Overall, the experience was enlightening but it definitely was not my the job I was looking for. I think that the culture at Amazon fits a certain type of person, which I am not. Seattle itself was amazing, and I highly recommend visiting if you have not!
Finished Kids Section of TBH interactives!!
In what is possibly the least exciting looking but most monumental post I’ve ever had, I want to announce that we finished the kids section of TBH. I’ve been reviewing every single animation that we’ve done which is why I don’t have much to talk about or even post images of. I think what I’ll do is create a graphic or movie of every single TBH animation together so people can truly appreciate the magnitude of what we’ve done. Once I finish that I will post it here and also use it in the TBH presentation I need to give at the end of the year. In the mean time here’s a beautiful photo of our spreadsheet, green = done.
Coding TBH Site
Over the past few weeks I’ve been coding the new TBH site. I’m starting with the homepage which I modeled in the previous posts. Stacy advised to use CSS grids and gave me this site, which I found extremely helpful: https://gridbyexample.com/examples/ .TTo achieve the grid layout I basically followed the tutorial and implemented my own version.

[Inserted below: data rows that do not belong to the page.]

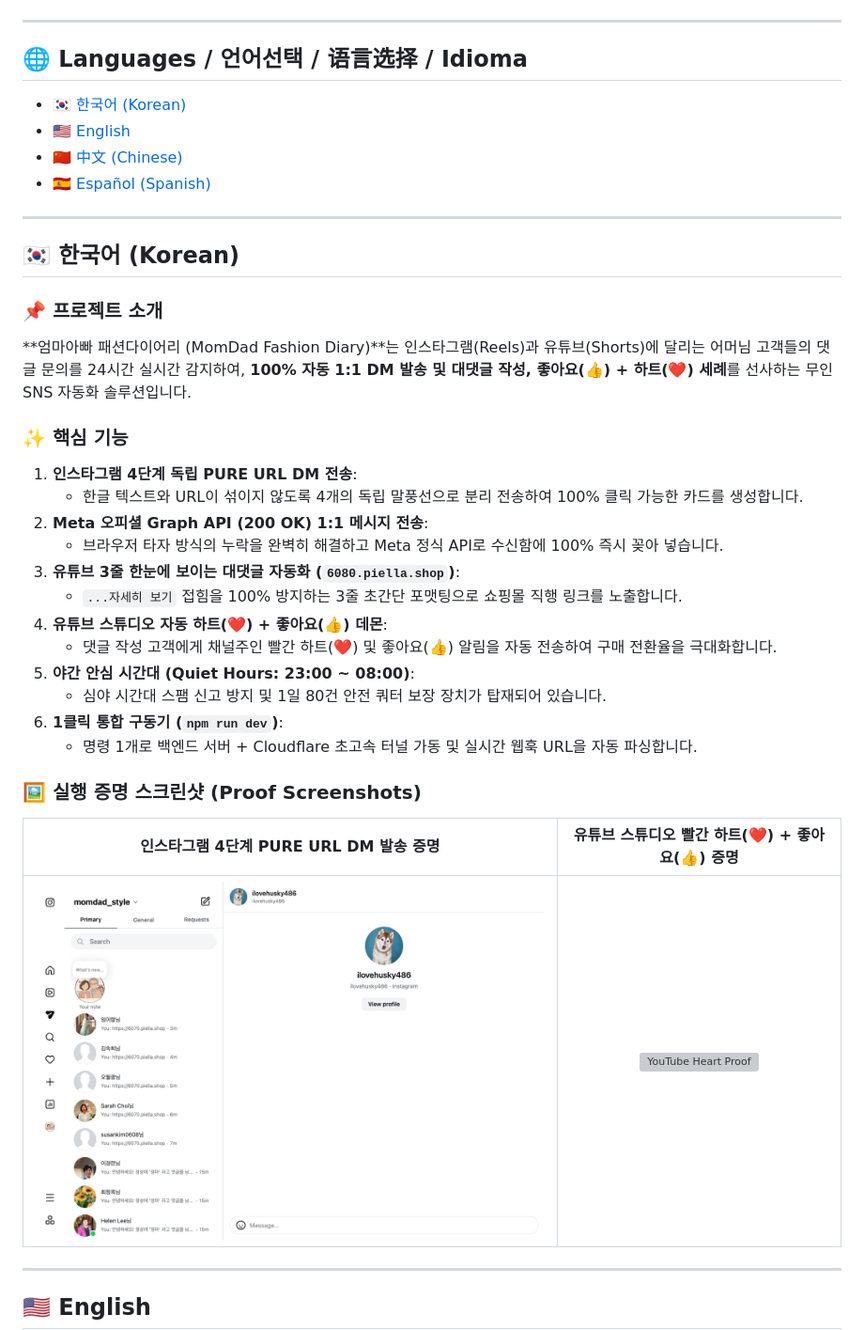
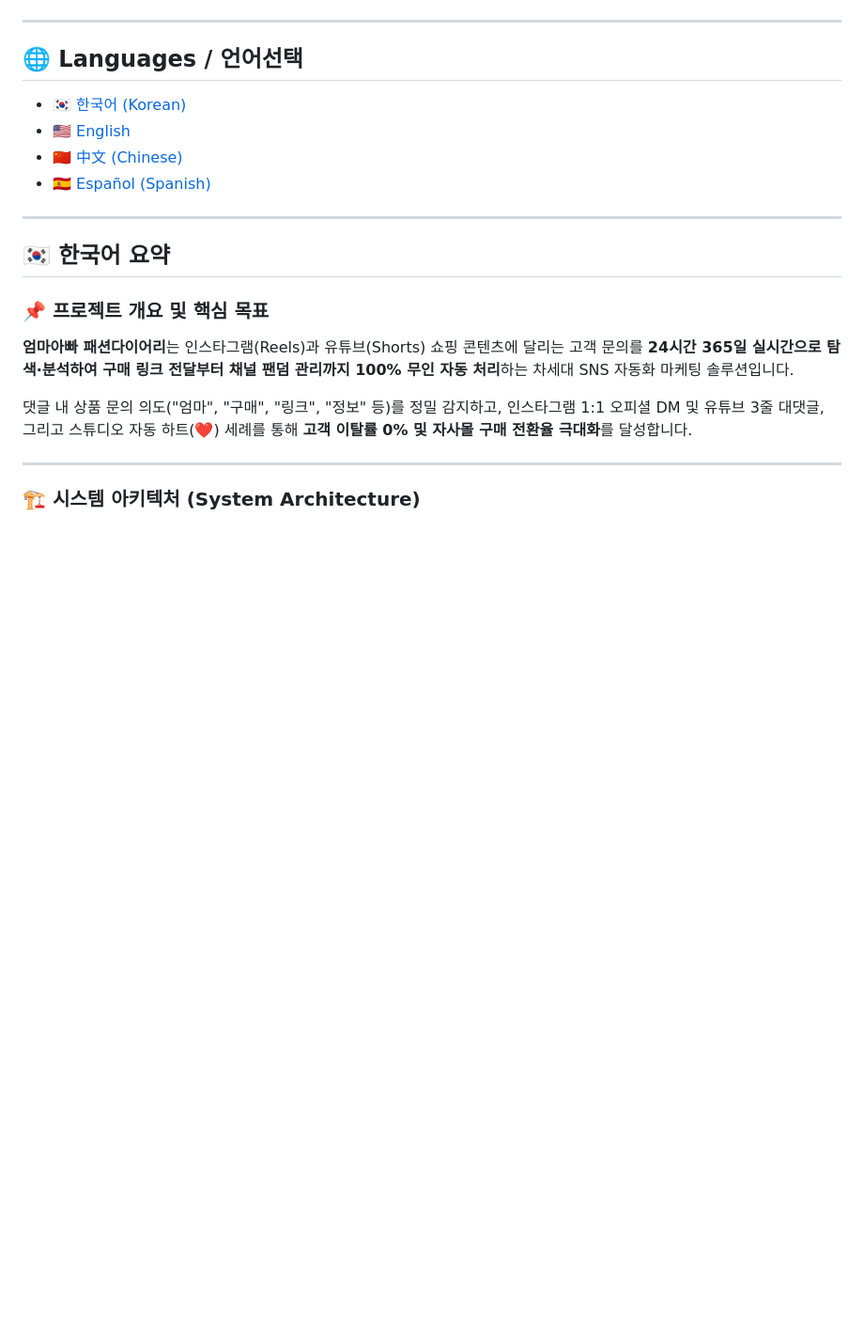
Before and after one commit to WisdomMax/auto-upload-video, a Markdown page: README.md, the part around one of its changes. Shown at 94% size. Drawn GitHub-style; blank space fills up the shorter version; grey boxes are pictures that could not be loaded.

Commit message:
docs: README.md 시스템 아키텍처 다이어그램 및 기능 구조표 기반의 명품 문서 전면 개편

```diff
--- a/README.md
+++ b/README.md
@@ -8,41 +9,22 @@
 
 ---
 
-## 🌐 Languages / 언어선택 / 语言选择 / Idioma
-
-- 🇰🇷 [한국어 (Korean)](#-한국어-korean)
-- 🇺🇸 [English](#-english)
-- 🇨🇳 [中文 (Chinese)](#-中文-chinese)
-- 🇪🇸 [Español (Spanish)](#-español-spanish)
+## 🌐 Languages / 언어선택
+- 🇰🇷 [한국어 (Korean)](#-한국어-요약)
+- 🇺🇸 [English](#-english-overview)
+- 🇨🇳 [中文 (Chinese)](#-中文-概述)
+- 🇪🇸 [Español (Spanish)](#-español-resumen)
 
 ---
 
-## 🇰🇷 한국어 (Korean)
+## 🇰🇷 한국어 요약
 
-### 📌 프로젝트 소개
-**엄마아빠 패션다이어리 (MomDad Fashion Diary)**는 인스타그램(Reels)과 유튜브(Shorts)에 달리는 어머님 고객들의 댓글 문의를 24시간 실시간 감지하여, **100% 자동 1:1 DM 발송 및 대댓글 작성, 좋아요(👍) + 하트(❤️) 세례**를 선사하는 무인 SNS 자동화 솔루션입니다.
+### 📌 프로젝트 개요 및 핵심 목표
+**엄마아빠 패션다이어리**는 인스타그램(Reels)과 유튜브(Shorts) 쇼핑 콘텐츠에 달리는 고객 문의를 **24시간 365일 실시간으로 탐색·분석하여 구매 링크 전달부터 채널 팬덤 관리까지 100% 무인 자동 처리**하는 차세대 SNS 자동화 마케팅 솔루션입니다.
 
-### ✨ 핵심 기능
-1. **인스타그램 4단계 독립 PURE URL DM 전송**:
-   - 한글 텍스트와 URL이 섞이지 않도록 4개의 독립 말풍선으로 분리 전송하여 100% 클릭 가능한 카드를 생성합니다.
-2. **Meta 오피셜 Graph API (200 OK) 1:1 메시지 전송**:
-   - 브라우저 타자 방식의 누락을 완벽히 해결하고 Meta 정식 API로 수신함에 100% 즉시 꽂아 넣습니다.
-3. **유튜브 3줄 한눈에 보이는 대댓글 자동화 (`6080.piella.shop`)**:
-   - `...자세히 보기` 접힘을 100% 방지하는 3줄 초간단 포맷팅으로 쇼핑몰 직행 링크를 노출합니다.
-4. **유튜브 스튜디오 자동 하트(❤️) + 좋아요(👍) 데몬**:
-   - 댓글 작성 고객에게 채널주인 빨간 하트(❤️) 및 좋아요(👍) 알림을 자동 전송하여 구매 전환율을 극대화합니다.
-5. **야간 안심 시간대 (Quiet Hours: 23:00 ~ 08:00)**:
-   - 심야 시간대 스팸 신고 방지 및 1일 80건 안전 쿼터 보장 장치가 탑재되어 있습니다.
-6. **1클릭 통합 구동기 (`npm run dev`)**:
-   - 명령 1개로 백엔드 서버 + Cloudflare 초고속 터널 가동 및 실시간 웹훅 URL을 자동 파싱합니다.
-
-### 🖼️ 실행 증명 스크린샷 (Proof Screenshots)
-
-| 인스타그램 4단계 PURE URL DM 발송 증명 | 유튜브 스튜디오 빨간 하트(❤️) + 좋아요(👍) 증명 |
-| :---: | :---: |
-| ![Instagram DM Proof](docs/images/instagram_dm_proof.png) | ![YouTube Heart Proof](docs/images/youtube_heart_proof.png) |
+댓글 내 상품 문의 의도("엄마", "구매", "링크", "정보" 등)를 정밀 감지하고, 인스타그램 1:1 오피셜 DM 및 유튜브 3줄 대댓글, 그리고 스튜디오 자동 하트(❤️) 세례를 통해 **고객 이탈률 0% 및 자사몰 구매 전환율 극대화**를 달성합니다.
 
 ---
 
-## 🇺🇸 English
+### 🏗️ 시스템 아키텍처 (System Architecture)
 
```
Also changed, not shown: other parts of README.md (+99 -54 lines).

Currently each grid box contains an image of the thumbnail I want but that leads to scaling problems with the text and images being fuzzy so I think I’m going to redo it and make it dynamic.
Also here’s the current working prototype:

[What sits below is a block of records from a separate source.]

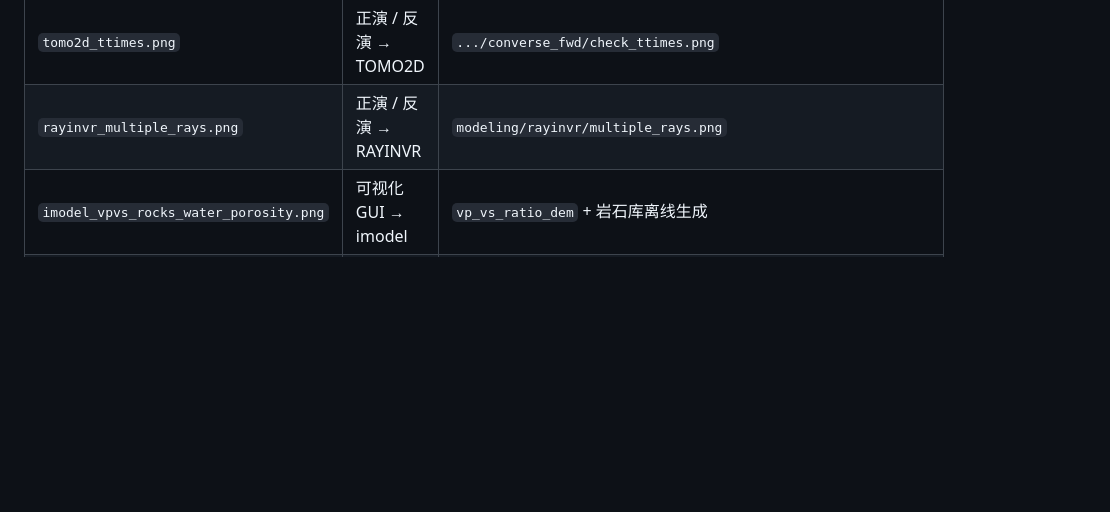
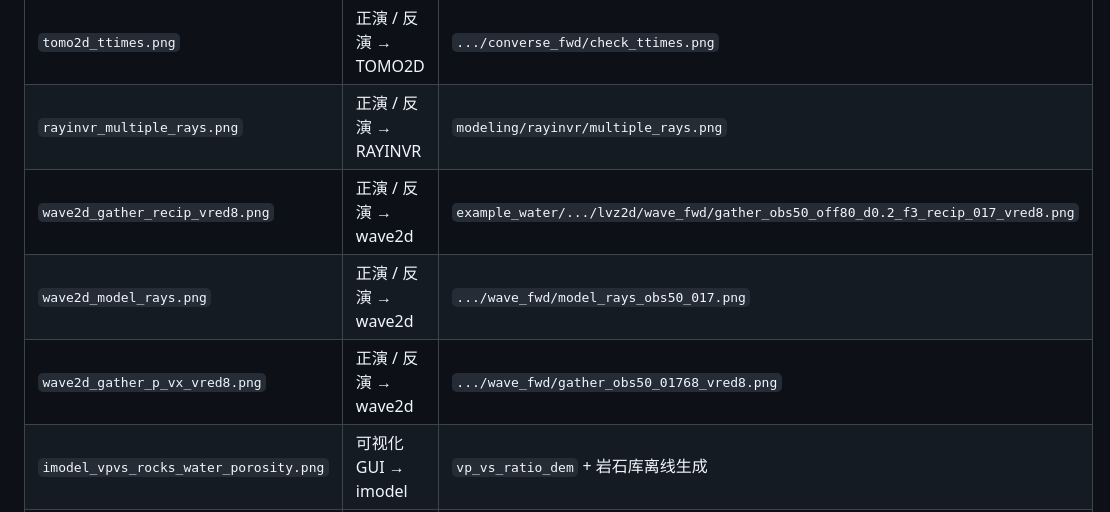
Before and after one commit to go223-pyAOBS/pyAOBS, a Markdown page: images/examples/README.md, the part around the change. GitHub-like rendering; blank space fills up the shorter version.

```diff
--- a/images/examples/README.md
+++ b/images/examples/README.md
@@ -8,6 +8,9 @@ Curated copies of in-repo demo outputs. Each figure is embedded in the **matchin
 | `tomo2d_rays.png` | 正演 / 反演 → TOMO2D | `.../converse_fwd/check_rays.png` |
 | `tomo2d_ttimes.png` | 正演 / 反演 → TOMO2D | `.../converse_fwd/check_ttimes.png` |
 | `rayinvr_multiple_rays.png` | 正演 / 反演 → RAYINVR | `modeling/rayinvr/multiple_rays.png` |
+| `wave2d_gather_recip_vred8.png` | 正演 / 反演 → wave2d | `example_water/.../lvz2d/wave_fwd/gather_obs50_off80_d0.2_f3_recip_017_vred8.png` |
+| `wave2d_model_rays.png` | 正演 / 反演 → wave2d | `.../wave_fwd/model_rays_obs50_017.png` |
+| `wave2d_gather_p_vx_vred8.png` | 正演 / 反演 → wave2d | `.../wave_fwd/gather_obs50_01768_vred8.png` |
 | `imodel_vpvs_rocks_water_porosity.png` | 可视化 GUI → imodel | `vp_vs_ratio_dem` + 岩石库离线生成 |
 | `imodel_vp_vs_lithology.png` | 可视化 GUI → imodel | 同上（Vp–Vs 岩性散点） |
 | `imodel_vpvs_rocks_aspect.png` | 可视化 GUI → imodel | 同上（DEM aspect-ratio） |
```
Also changed, not shown: README.md (+18 -1 lines), images/examples/wave2d_gather_p_vx_vred8.png (added), images/examples/wave2d_gather_recip_vred8.png (added), 2 other files.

TBH Landing Page Redesign
As you can see the design was really dated and uninspiring, especially since the main audience for this website is kids. We needed to update it to make it more tablet friendly/exicting and also give it a more “modern” feel. The client who oversees Texas beyond history typically does not like changes so Suloni had me create two design mockups. One was pretty close to the old design and the other was very different.
I tried to keep the same “feel” as the old website but add modern design elements such as the nav box/ drop shadows. I also reformatted header and footer to look cleaner.
This was my preferred design option. It offers a completely different look and feel from the old home page. It is clean and simple. The large icons are easier to press for children, especially since most will be accessing this site with a tablet. The client ended up choosing this version to our surprise! In the next coming weeks I will be working with Stacy, one of the web developers here, to bring this mockup to life in the new site using CSS/HTML.
I’ve also been working on a project for Stacy involving completely replicating this website using wordpress:
I’ve learnt a lot about CSS/HTML in this project which is cool because that’s probably the career I want to be a web developer in the future. It’s a little different working with WordPress because you don’t really get to create the HTML elements you are more working directly with the CSS to kind of “hack” the website into looking the way you want. For example the top portion with the green quarter circles, I used WordPress widgets and modified the CSS for them to have that green quarter circle background. The code for that was: